The Brave One, says Foster, is “a movie with a literary quality to it,” a quality that she loves. Erica, she thoughtfully suggests, is a classic figure on an existential journey. “Here’s somebody who’s already shut off even before the movie started — somebody who says, ‘I’m just a voice, but I’m not a body, and I’m not a face.’ And this man she’s engaged to, who plays basketball and doesn’t shave and is a nurse — all those things that are very corporeal and real — he’s the body that she doesn’t have. And when he leaves her, she in some ways becomes a ghost. She has no body, and she becomes this sort of formless spirit walking through the night. And when she takes the gun, the gun materializes her — just for that split second. It allows her to re-create an event, and say, but now I’m going to change how it ends.
“It’s a breath, a breath of life.
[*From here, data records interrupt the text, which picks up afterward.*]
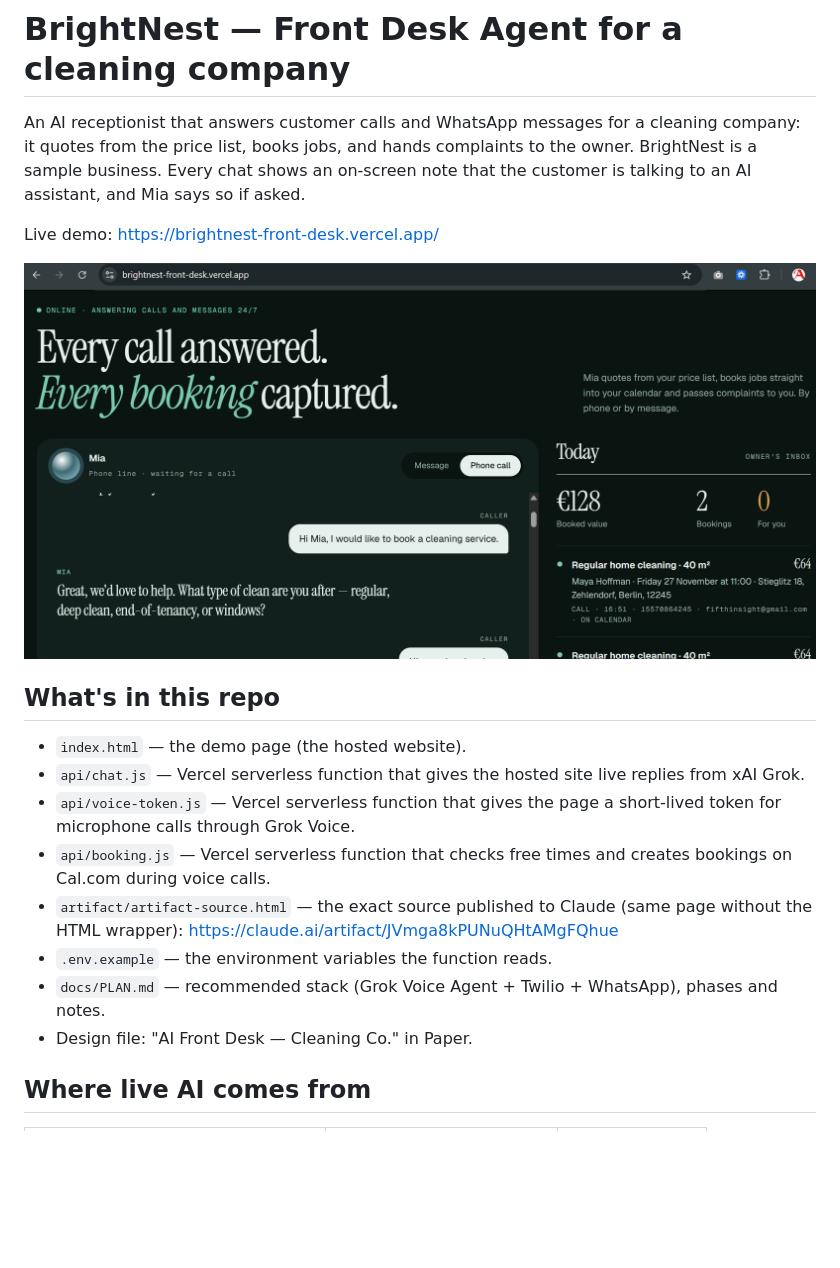
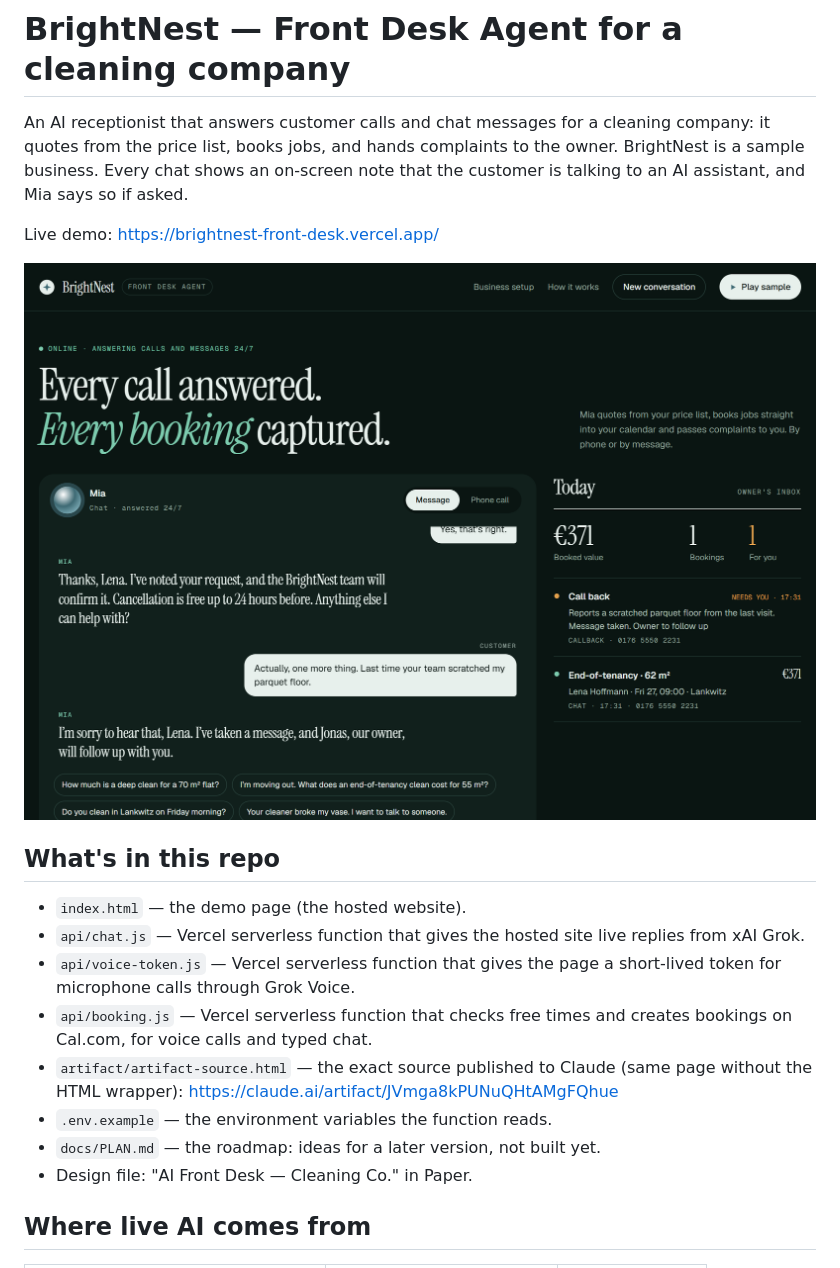
Before and after one commit to AthiraPKumar/brightnest-front-desk, a Markdown page: README.md, the part around one of its changes. GitHub-like rendering; pictures changed too: docs/demo-page.png; blank space fills up the shorter version.

Commit message:
Replace the README images and correct outdated README text
Co-Authored-By: Claude Opus 5.5 <noreply@anthropic.com>

```diff
--- a/README.md
+++ b/README.md
@@ -1,6 +1,6 @@
 # BrightNest — Front Desk Agent for a cleaning company
 
-An AI receptionist that answers customer calls and WhatsApp messages for a cleaning company:
+An AI receptionist that answers customer calls and chat messages for a cleaning company:
 it quotes from the price list, books jobs, and hands complaints to the owner.
 BrightNest is a sample business. Every chat shows an on-screen note that the customer is talking to an AI assistant, and Mia says so if asked.
 
@@ -12,11 +12,11 @@ Live demo: https://brightnest-front-desk.vercel.app/
 - `index.html` — the demo page (the hosted website).
 - `api/chat.js` — Vercel serverless function that gives the hosted site live replies from xAI Grok.
 - `api/voice-token.js` — Vercel serverless function that gives the page a short-lived token for microphone calls through Grok Voice.
-- `api/booking.js` — Vercel serverless function that checks free times and creates bookings on Cal.com during voice calls.
+- `api/booking.js` — Vercel serverless function that checks free times and creates bookings on Cal.com, for voice calls and typed chat.
 - `artifact/artifact-source.html` — the exact source published to Claude (same page without the HTML wrapper):
   https://claude.ai/artifact/JVmga8kPUNuQHtAMgFQhue
 - `.env.example` — the environment variables the function reads.
-- `docs/PLAN.md` — recommended stack (Grok Voice Agent + Twilio + WhatsApp), phases and notes.
+- `docs/PLAN.md` — the roadmap: ideas for a later version, not built yet.
 - Design file: "AI Front Desk — Cleaning Co." in Paper.
 
 ## Where live AI comes from
```
Also changed, not shown: other parts of README.md (+3 -3 lines), docs/booking-on-cal-com.png.
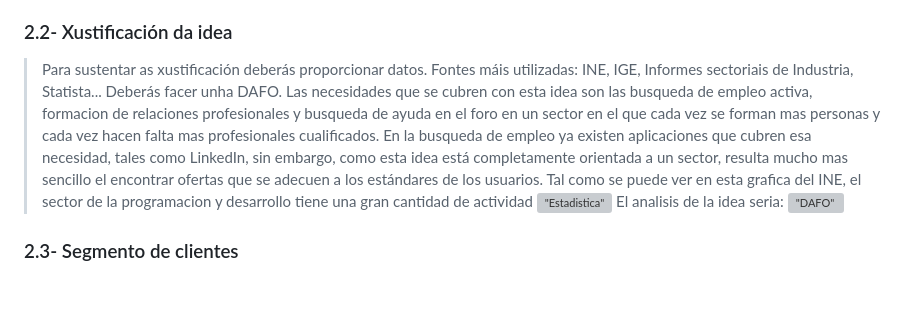
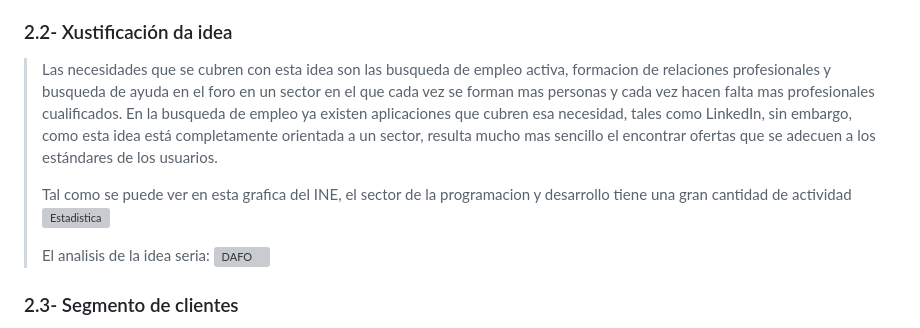
Before and after one commit to juanfercastro/Proxecto-DAW-24-25-Juan-Manuel-Fernandez-Castro, a Markdown page: doc/templates/1_Anteproxecto.md, the part around one of its changes. Rendered like a GitHub page; blank space fills up the shorter version; grey boxes are pictures that could not be loaded.

Commit message:
anteproyecto v1.1

```diff
--- a/doc/templates/1_Anteproxecto.md
+++ b/doc/templates/1_Anteproxecto.md
@@ -36,13 +38,13 @@
 
 ### 2.2- Xustificación da idea
 
-> Para sustentar as xustificación deberás proporcionar datos. Fontes máis utilizadas: INE, IGE, Informes sectoriais de
-> Industria, Statista... Deberás facer unha DAFO.
 > Las necesidades que se cubren con esta idea son las busqueda de empleo activa, formacion de relaciones profesionales y busqueda de ayuda en el foro en un sector en el que cada vez se forman mas personas y cada vez hacen falta mas profesionales cualificados. En la busqueda de empleo ya existen aplicaciones que cubren esa necesidad, tales como LinkedIn, sin embargo, como esta idea está completamente orientada a un sector, resulta mucho mas sencillo el encontrar ofertas que se adecuen a los estándares de los usuarios.
+>
 > Tal como se puede ver en esta grafica del INE, el sector de la programacion y desarrollo tiene una gran cantidad de actividad
-!["Estadistica"](//doc/img/INE.png)
+![Estadistica](//doc/img/INE.png)
+>
 >El analisis de la idea seria:
-!["DAFO"](//doc/img/DAFO.png)
+![DAFO](//doc/img/DAFO.png)
 
 ### 2.3- Segmento de clientes
 
```
Also changed, not shown: other parts of doc/templates/1_Anteproxecto.md (+2 -0 lines).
And as monstrous as that is, there’s something so essentially human about what she’s discovered.”
It’s an impressive exegesis on both the film and her character, that speech; I wonder how many times she’s given it. And I wonder how many characters she’s crafted similar speeches for. Foster laughs when I compliment her on it. “Everybody does their thing,” she says. “I didn’t go to drama school. I didn’t go to Juilliard. So there’s like a whole series of vocabulary words I don’t have, and I’m sure that had I gone to one of those places, I would have some other methodology to do what I do.
“I think as the years go on, you figure out what it is that moves you. And what I’ve realized moves me, what allows me to be able to be real and evocative onscreen, is to be able to see the movie as literature. I look for that really moving, shameful secret that great paintings have, that great music has. That thing you can’t put your finger on that’s just kind of nasty and true and human. The thing that reminds us that inside of all of us there is this monstrous thirst for that kind of power over other people.”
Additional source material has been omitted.